Joe, a British man who fought with Kurdish forces in Syria, has seen the insides of captured vehicles.
"They rip out everything" to make room for explosives and fill the vehicles with bags of "metal objects, nuts, bolts", he says.
Defenders, he said, could be hit by shrapnel kilometres away.
"It doesn't soften us" he said, but it makes attackers wary. "It slows us down."
IS suicide fighters died in vehicle bombs 70% of the time, according to my research.
Occasionally, they also killed themselves by detonating concealed explosive belts and vests, or went into battle intending to die when they were deployed as "inghimas" fighters - IS's suicidal equivalent of special ops units.
While it tends to be cases of foreign suicide bombers like Jamal al-Harith, a former Guantanamo Bay inmate, that generate headlines, just under three-quarters of the men and boys that killed themselves for IS in 2016 were from either Syria or Iraq.
The rest came from 32 states all over the world, from West Europe and North Africa to Central and South-East Asia.

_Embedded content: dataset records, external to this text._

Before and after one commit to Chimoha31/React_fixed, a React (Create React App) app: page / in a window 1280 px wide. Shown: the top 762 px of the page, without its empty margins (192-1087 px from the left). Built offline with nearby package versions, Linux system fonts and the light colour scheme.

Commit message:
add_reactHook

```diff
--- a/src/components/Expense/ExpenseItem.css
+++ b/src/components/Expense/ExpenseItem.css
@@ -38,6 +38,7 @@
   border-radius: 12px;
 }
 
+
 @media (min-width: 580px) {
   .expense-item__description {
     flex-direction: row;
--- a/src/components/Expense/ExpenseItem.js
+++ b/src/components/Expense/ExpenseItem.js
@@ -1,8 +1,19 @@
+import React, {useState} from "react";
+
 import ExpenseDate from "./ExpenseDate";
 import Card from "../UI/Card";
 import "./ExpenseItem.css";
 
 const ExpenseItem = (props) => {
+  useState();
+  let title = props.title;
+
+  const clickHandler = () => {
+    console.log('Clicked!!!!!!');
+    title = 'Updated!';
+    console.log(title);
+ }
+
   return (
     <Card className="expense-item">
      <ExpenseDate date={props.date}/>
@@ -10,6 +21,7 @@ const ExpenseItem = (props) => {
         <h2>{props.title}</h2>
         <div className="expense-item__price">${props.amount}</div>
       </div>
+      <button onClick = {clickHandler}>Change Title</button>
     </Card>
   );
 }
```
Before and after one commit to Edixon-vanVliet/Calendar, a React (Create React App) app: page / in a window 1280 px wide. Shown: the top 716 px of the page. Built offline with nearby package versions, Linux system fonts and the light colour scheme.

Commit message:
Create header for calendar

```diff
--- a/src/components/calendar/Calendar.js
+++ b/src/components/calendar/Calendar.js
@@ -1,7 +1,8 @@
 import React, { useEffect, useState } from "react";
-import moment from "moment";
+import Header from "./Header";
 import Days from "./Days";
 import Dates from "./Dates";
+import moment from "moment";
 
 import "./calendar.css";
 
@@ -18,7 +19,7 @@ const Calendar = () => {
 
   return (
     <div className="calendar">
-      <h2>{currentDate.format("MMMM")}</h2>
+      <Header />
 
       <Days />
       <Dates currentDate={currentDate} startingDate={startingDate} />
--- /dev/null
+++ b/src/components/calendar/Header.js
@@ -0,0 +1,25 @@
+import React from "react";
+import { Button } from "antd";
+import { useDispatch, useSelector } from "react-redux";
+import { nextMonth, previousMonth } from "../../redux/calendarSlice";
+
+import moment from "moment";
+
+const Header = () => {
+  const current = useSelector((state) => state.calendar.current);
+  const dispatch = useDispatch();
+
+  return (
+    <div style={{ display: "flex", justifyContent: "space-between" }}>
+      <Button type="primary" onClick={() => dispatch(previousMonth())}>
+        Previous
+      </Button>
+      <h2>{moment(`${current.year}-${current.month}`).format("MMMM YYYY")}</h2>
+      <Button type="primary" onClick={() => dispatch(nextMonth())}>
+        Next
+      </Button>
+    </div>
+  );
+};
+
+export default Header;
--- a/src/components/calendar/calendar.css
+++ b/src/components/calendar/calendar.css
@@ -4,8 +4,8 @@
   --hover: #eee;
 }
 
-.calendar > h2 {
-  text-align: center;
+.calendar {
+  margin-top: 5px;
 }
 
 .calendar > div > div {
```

In 2016, according to IS propaganda, 84% of the group's suicide attacks were geared towards hitting enemy targets - fighters, vehicles and barracks.
But as it lost more and more territory towards the end of the year there was a shift in approach and an unmistakeable increase in suicide operations that targeted civilians.
Perhaps IS hoped to buoy flagging morale among its supporters.
For the group, terrorist attacks against non-combatants generate momentum in the same way that taking over territory does.
What IS leaders call a "decisive weapon" is increasingly a tactic of last resort, more like the kamikazes of Imperial Japan during World War Two than al-Qaeda suicide bombers in the 2000s.
However, it is also a strategy that requires a constant supply of human lives.
Charlie Winter is an associate fellow at ICCT, based at London's International Centre for the Study of Radicalisation and Political Violence.